In this light, the soaring spectacle throughout Napoleon–from the Siege of Toulon to the ill-advised trek through Russia–becomes both bitingly funny and gut-churningly grim. Scores of lives are lost on the whims of the rulers commanding them, all in the name of seizing or preserving a supremacy that’s inevitably finite; the film’s bleak coda is markedly a laundry list of casualties throughout Napoleon’s rule. Scott’s epic eye for choreographed carnage takes on a welcome new dimension here, recognizing such geopolitical drama for its absurdity as much as its awe.
It’s important to note just how important Vanessa Kirby’s Josephine is to adding depth to Napoleon’s absurdity, positioned as the calculating straight man to Phoenix’s boisterous ego-in-chief. Scott has been vocal about how his longer director’s cut fleshes out Josephine’s character, and even with Napoleon’s lengthy runtime one can feel how Kirby’s presence feels drastically sidelined. Nevertheless, Josephine effectively proves to be as equally fascinating as Napoleon due to her vital perspective on power. From her introductory release from jail at the end of Robespierre’s Reign of Terror, it’s clear just how much Kirby’s Josephine understands how fleeting status can be. Josephine doesn’t find power’s value in its divine superiority; rather, she knows just what it’s like to not have any power in the first place. It’s that sense of having something to lose that makes Kirby such a magnetic performer throughout her tête-à-têtes with Napoleon, matching Bonaparte’s childishness with the cold maturity he frequently imitates yet crucially lacks.
Based on Kingdom of Heaven and The Counselor alone, it’s clear just how Scott’s films can radically transform in scope and impact with their longer director’s cuts. While acknowledging the potential impact of the coming 4-hour-10-minute version, even this truncated Napoleon stands out as one of 2023’s most epic and hilariously impactful films, one unafraid to cut its larger-than-life characters down to size.

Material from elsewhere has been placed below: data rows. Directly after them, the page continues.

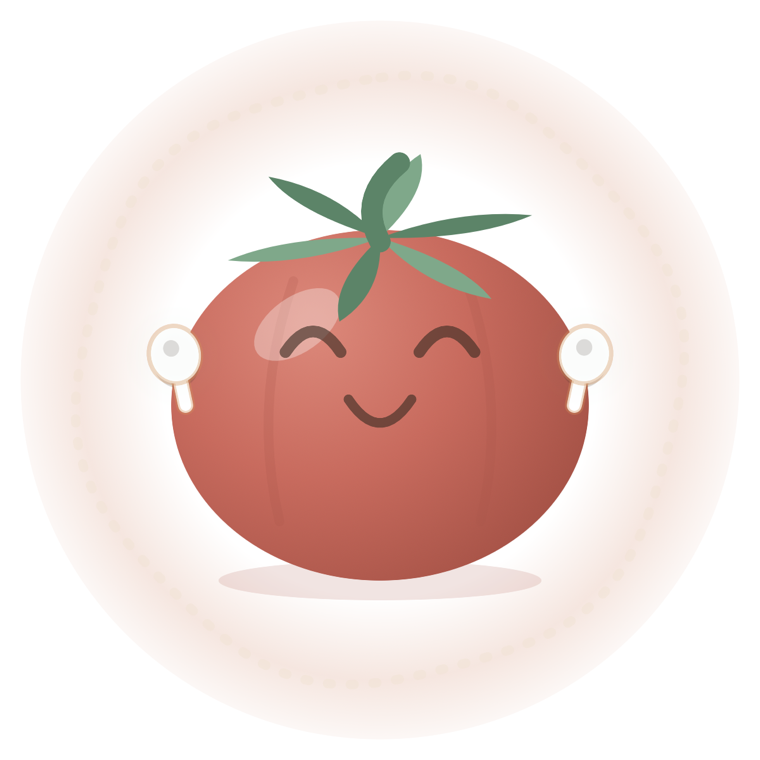
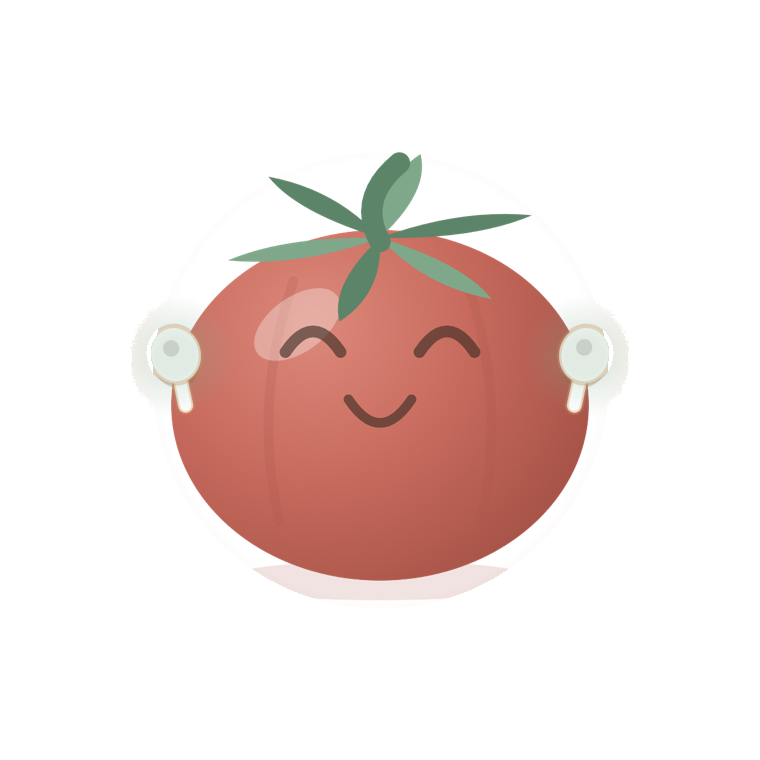
True transparency on the hero, and a vine that grows as you scroll
The hero PNG was baked onto white, so its edges showed. Each frame is now
rendered twice — over white and over black — and the true alpha solved for,
then the app's opaque aura disc is keyed out while its green vine is kept.

Two aligned renders are stacked: fruit alone, and fruit with a full vine ring.
A conic mask sweeps the second as the hero scrolls, so the vine grows clockwise
from twelve o'clock in the app's own artwork rather than a redrawn imitation.

Changed region(s): [[0.0605, 0.0605, 0.9382, 0.9382], [0.7263, 0.4237, 0.8171, 0.5145], [0.1816, 0.4237, 0.2724, 0.5145]]

diff --git a/index.html b/index.html
@@ -51,10 +51,18 @@ a:hover{text-decoration:underline}
   box-shadow:rgba(0,0,0,.22) 3px 5px 30px 0}
 
 /* hero fruit */
-#fruit{width:min(420px,72vw);display:block;margin:40px auto 8px;
+#stack{position:relative;width:min(420px,72vw);margin:40px auto 8px;
   transform:rotate(var(--rot,0deg)) translateY(var(--dy,0px));
   transition:transform .55s cubic-bezier(.2,.8,.3,1);will-change:transform}
-#fruit.live{transition:transform .1s linear}
+#stack.live{transition:transform .1s linear}
+#fruit{display:block;width:100%}
+/* The vine layer is the same render with its ring grown. Sweeping a conic mask
+   over it reveals the vine clockwise from twelve o'clock, exactly the way the
+   app grows it — and because the fruit underneath is identical and aligned, the
+   wedge shows nothing but the vine. */
+#vine{position:absolute;inset:0;width:100%;
+  -webkit-mask-image:conic-gradient(#000 0turn,#000 var(--grow,0turn),transparent 0);
+  mask-image:conic-gradient(#000 0turn,#000 var(--grow,0turn),transparent 0)}
 @keyframes breathe{0%,100%{transform:scale(1)}50%{transform:scale(1.03)}}
 #fruitwrap{animation:breathe 10s ease-in-out infinite}
 .demonote{font-size:14px;line-height:1.43;color:var(--muted);margin:10px auto 0;max-width:44ch;
@@ -92,8 +100,11 @@ footer a{color:#333}
     <p class="lead">Nobody told you. Your AirPods could have.</p>
 
     <div id="fruitwrap">
-      <img id="fruit" src="img/hero-tomato.png"
-           alt="A tomato wearing AirPods, smiling">
+      <div id="stack">
+        <img id="fruit" src="img/hero-tomato.png"
+             alt="A tomato wearing AirPods, smiling">
+        <img id="vine" src="img/hero-vine.png" alt="" aria-hidden="true">
+      </div>
     </div>
 
     <div class="actions">
@@ -237,7 +248,8 @@ footer a{color:#333}
 
 <script>
 (function(){
-  var fruit = document.getElementById('fruit');
+  var fruit = document.getElementById('stack');
+  var vine  = document.getElementById('vine');
   var btn   = document.getElementById('try');
   var note  = document.getElementById('note');
   var calm  = window.matchMedia('(prefers-reduced-motion: reduce)').matches;
@@ -292,6 +304,19 @@ footer a{color:#333}
       usePointer();
     }
   });
+
+    // The vine grows as the hero scrolls away, and stays grown.
+  var grown = 0;
+  function growVine(){
+    var wrap = document.getElementById('fruitwrap');
+    var r = wrap.getBoundingClientRect();
+    var travelled = (innerHeight * 0.62 - r.top) / (innerHeight * 0.95);
+    grown = Math.max(grown, Math.max(0, Math.min(1, travelled)));
+    vine.style.setProperty('--grow', grown.toFixed(3) + 'turn');
+  }
+  addEventListener('scroll', growVine, {passive:true});
+  addEventListener('resize', growVine);
+  growVine();
 
   if (!calm) {
     // A slow idle sway before anyone touches it, so the hero is never dead.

The Apple Original Film Napoleon from acclaimed director Ridley Scott will first be released exclusively in theaters worldwide, in partnership with Sony Pictures Entertainment, on Wednesday, November 22, before streaming globally on Apple TV+.